Third – Obviously none of us wanted to find ourselves in this position. This decision should in no way detract from the extraordinary contribution that Jeremy Clarkson has made to the BBC. I have always personally been a great fan of his work and Top Gear. Jeremy is a huge talent. He may be leaving the BBC but I am sure he will continue to entertain, challenge and amuse audiences for many years to come.
The BBC must now look to renew Top Gear for 2016. This will be a big challenge and there is no point in pretending otherwise. I have asked Kim Shillinglaw to look at how best we might take this forward over the coming months. I have also asked her to look at how we put out the last programmes in the current series.”
Jeremy has been fired despite petitions garnering over one million signatures from Top Gear fans. He has since changed his twitter handle to “I used to be a presenter on the BBC2 motoring show, Top Gear.”
BBC’s decision to postpone the remaining episodes of Top Gear has seen it lose millions of viewers and receive thousands of complaints.
The latest episodes which were to be aired on Sunday night were replaced by a Red Arrows documentary which pulled in just one million viewers – compared to the five million who regularly tune in for the popular motoring show.
The BBC has refused to say how many viewers have contacted it about its decision to suspend Jeremy Clarkson and postpone the remaining episodes but it is believed to be in the thousands.
Communications watchdog Ofcom said it had received more than 100 complaints, with a spokesman saying it will take no action as it “can only assess a breach of the broadcasting code if a show has actually aired”.
The BBC’s inquiry into Clarkson’s Top Gear “fracas” has started – less than a week since it announced the presenter was suspended after allegedly punching producer Oisiin Tymon after filming for the show during a row over a hot meal at a hotel.
A BBC spokesman said: “The BBC’s position is the one we set out in a statement last week.
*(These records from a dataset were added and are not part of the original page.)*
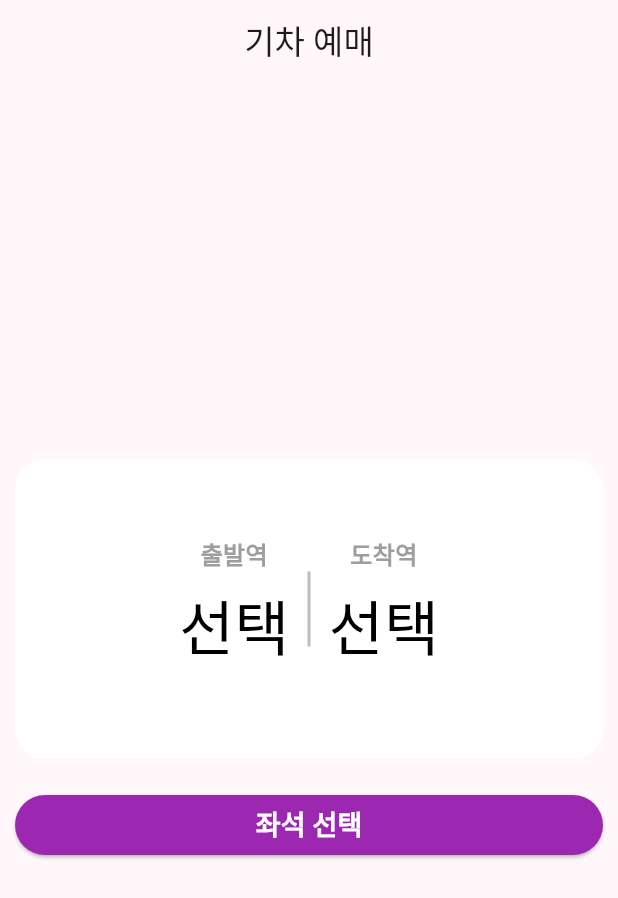
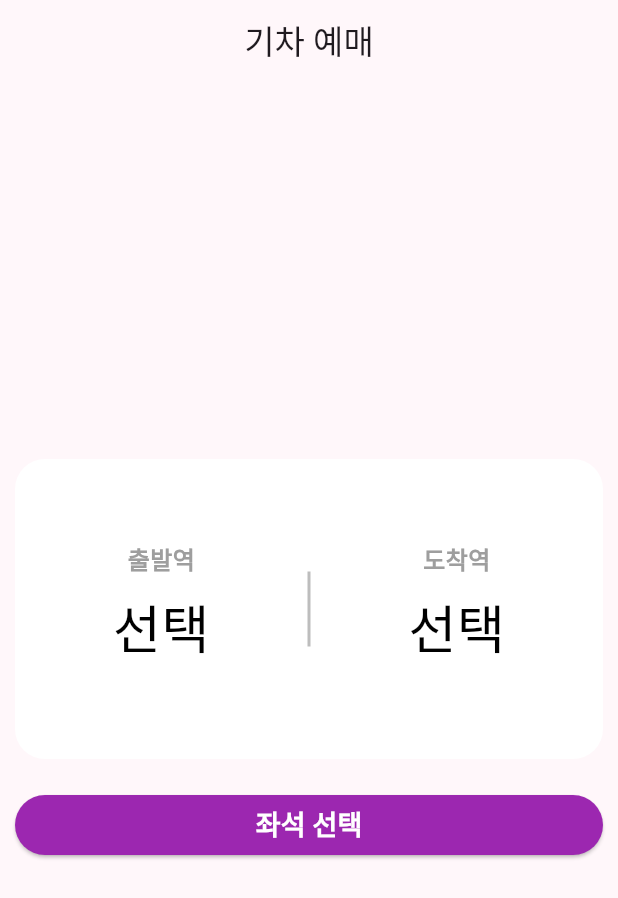
Before and after one commit to marion419/flutter_train_app, a Flutter app: the screen it shows after launch, on a phone screen of 412 x 824 dp. Shown: the top 898 px of the screen. Run offline on Flutter 3.47's test engine with Material 3 defaults, Android fonts, the phone set to English and light mode, and no system bars.

Commit message:
FittedBox 삭제

```diff
--- a/lib/pages/home/Widgets/select_arrive.dart
+++ b/lib/pages/home/Widgets/select_arrive.dart
@@ -36,7 +36,8 @@ class SelectArrive extends StatelessWidget{
                   fit: BoxFit.scaleDown,
                   child: Text(station,
                     style: TextStyle(
-                      fontSize: 40,
+                      // 역 이름이 길면 박스 사이즈를 넘어가서 폰트 사이즈 40->35로 조정했습니다
+                      fontSize: 35,
                       color: Colors.black
                     ),
                   ),
--- a/lib/pages/home/Widgets/select_depart.dart
+++ b/lib/pages/home/Widgets/select_depart.dart
@@ -34,7 +34,7 @@ class SelectDepart extends StatelessWidget{
                 },
                 child: Text(station,
                   style: TextStyle(
-                    fontSize: 40,
+                    fontSize: 35,
                     color: Colors.black
                   ),
                 ),
--- a/lib/pages/home/home_page.dart
+++ b/lib/pages/home/home_page.dart
@@ -48,8 +48,6 @@ class _MyHomePageState extends State<MyHomePage> {
                   borderRadius: BorderRadius.circular(20),
                   color: Theme.of(context).primaryColor,
                 ),
-                child: FittedBox(
-                  fit: BoxFit.scaleDown,
                 child: Row(
                   mainAxisAlignment: MainAxisAlignment.spaceEvenly,
                   children: [
@@ -63,7 +61,6 @@ class _MyHomePageState extends State<MyHomePage> {
                     // 도착역 선택
                     SelectArrive('도착역', arrive, depart, onArriveChanged),
                   ],
-                  ),
                 ),
               ),
             ),
```
Lines whose indentation alone changed are shown as unchanged.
We have an investigation led by Ken MacQuarrie to establish the facts and people should wait for the outcome of that.”
Jeremy Clarkson, the popular host of the car program “Top Gear” was suspended by the BBCon Tuesday after a mysterious “fracas” with a producer.
Mr. Clarkson, 54, known to make impolite comments about foreigners and then apologizing. BBC had put him on a “final warning” last year for his behavior after he used a racist word during filming.
At the time, Mr. Clarkson said, somewhat jokingly, that the BBC had told him he would be fired if he made “one more offensive remark, anywhere, at any time.”
He has had issues before including some that are deemed racist.
In October, Mr. Clarkson and his crew had to flee Argentina after allegedly being attacked by local residents in an incident over a license plate. Mr. Clarkson was driving a car with the plate number H982 FLK, which was understood to be a reference to the British military victory over Argentina in the Falkland Islands war of 1982.
Mr. Clarkson and his team insisted — with a wink — that they had no idea what the license plate meant. But most observers saw it as a typical Clarkson ploy to seem both naughty and patriotic.
Last year the show was censured for breaching broadcasting rules after Mr. Clarkson used a derogatory word for Asian people in a program from Myanmar.
In May 2014, video footage that was not intended for broadcast appeared to show Mr. Clarkson using a racist term while reciting the nursery rhyme “eeny, meeny, miney, moe.” He later apologized and begged forgiveness, denying that he had uttered the slur but admitting “that it sounds like I did.”
Similarly, in January 2012, Indian diplomats complained about a program from the country in which Mr. Clarkson described a car fitted with a toilet as “perfect for India because everyone who comes here gets the trots.
”The year before, the BBC apologized to Mexico after Mr. Clarkson and his co-hosts characterized Mexicans as “lazy” and “feckless.” The show has also mocked Germans, Romanians and Albanians, among others.